In Modern Marketing, a Big Dose of Data in the Creative Juices

Claire Cain Miller, NY Times Bits Blog:

Computers are once again transforming the business of marketing, infusing the art with science. This time, though, the change is being driven by cloud computing and the processing of huge amounts of data about what customers do and what they desire.
Unlike the computer on “Mad Men,” which took up an entire room, the computers processing the data are not even in marketers’ offices but in far-off data centers. But just as in the fictional company depicted on “Mad Men,” the new technology is causing tensions among the quants, or quantitative data analysts, the artists and the information technologists.
For consumers, the result is personalized marketing.
Ideally, consumers do not notice the computing and data-crunching in the background and instead just see more relevant messages from brands, said Ian Schafer, chief executive and founder of Deep Focus, a digital agency. But when marketing is too personalized, it can feel creepy.

Meet The Godfather Of Wearables

Maria Konnikova, The Verge, introduces us to Alex Pentland:

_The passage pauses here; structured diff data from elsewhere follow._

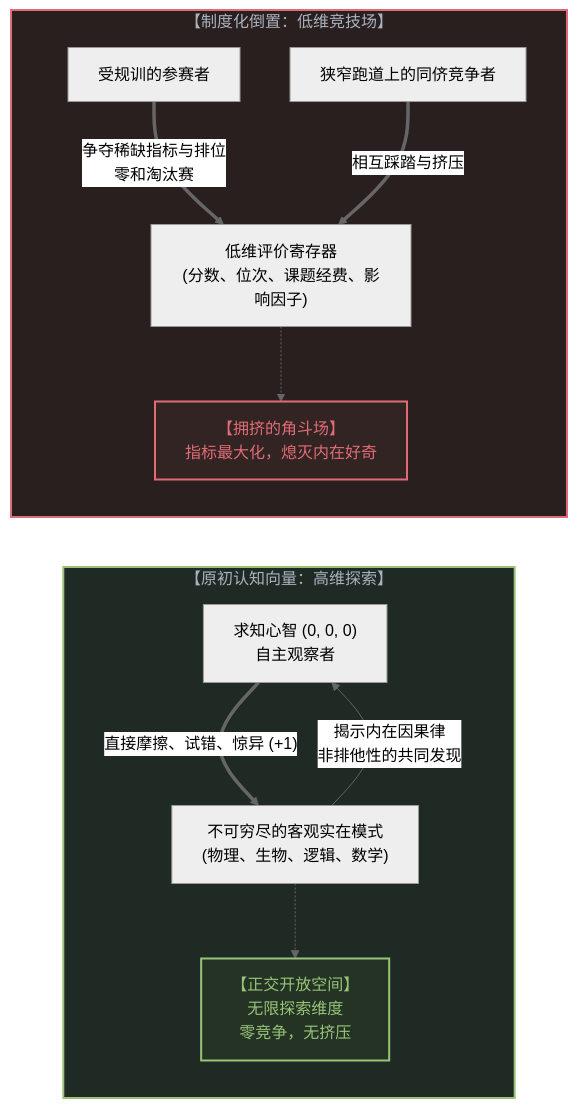
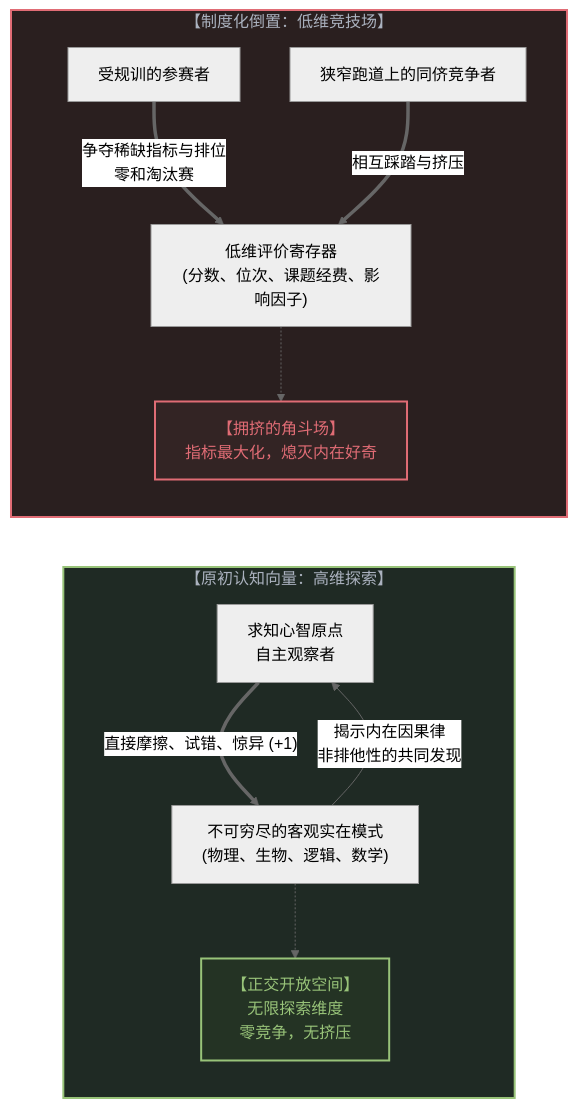
One commit to powerpig99/not-a-toe changed the first of 10 diagrams in content/posts/the-reversal-of-education-and-science.md. Above: the diagram before and after it, drawn with Mermaid (neutral theme). The commit also changed other lines of this file and 15 other files, not shown here.

````diff
--- a/content/posts/the-reversal-of-education-and-science.md
+++ b/content/posts/the-reversal-of-education-and-science.md
@@ -15,26 +15,26 @@
 ```mermaid
 graph LR
     subgraph OriginalState["【原初认知向量：高维探索】"]
-        Mind["求知心智 (0, 0, 0)<br>自主观察者"]
+        Mind["求知心智原点<br>自主观察者"]
         Reality["不可穷尽的客观实在模式<br>(物理、生物、逻辑、数学)"]
         Mind ==>|"直接摩擦、试错、惊异 (+1)"| Reality
         Reality -->|"揭示内在因果律<br>非排他性的共同发现"| Mind
         Space["【正交开放空间】<br>无限探索维度<br>零竞争，无挤压"]
         Reality -.-> Space
     end
 
     subgraph InvertedState["【制度化倒置：低维竞技场】"]
         Student["受规训的参赛者"]
         Register["低维评价寄存器<br>(分数、位次、课题经费、影响因子)"]
         OtherPeers["狭窄跑道上的同侪竞争者"]
         Student ==>|"争夺稀缺指标与排位<br>零和淘汰赛"| Register
         OtherPeers ==>|"相互踩踏与挤压"| Register
         WarZone["【拥挤的角斗场】<br>指标最大化，熄灭内在好奇"]
         Register -.-> WarZone
     end
 
     style OriginalState fill:#1f2a24,stroke:#98c379,stroke-width:2px,color:#abb2bf
     style InvertedState fill:#2a1f1f,stroke:#e06c75,stroke-width:2px,color:#abb2bf
     style Space fill:#243324,stroke:#98c379,stroke-width:2px,color:#98c379
     style WarZone fill:#332424,stroke:#e06c75,stroke-width:2px,color:#e06c75
 ```
````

Pentland might be credited as the grandfather of wearable tech, but he does have a few predecessors: more than a decade before he arrived at MIT, mathematician Edward Thorp and computational theorist Claude Shannon devised an intricate contraption with the admirable goal of cheating at the roulette table. The device, which was the size of a cigarette case and captured speed data on both the wheel and the ball, relied on two switches in the wearer’s shoes: one press turned on the computer, the other press initiated the timing. A musical tone would sound in the bettor’s ear to signal when the ball had three or four revolutions left — he would (naturally) be wearing a hearing-aid-like device, attached to the computer by wires camouflaged to match his skin and hair.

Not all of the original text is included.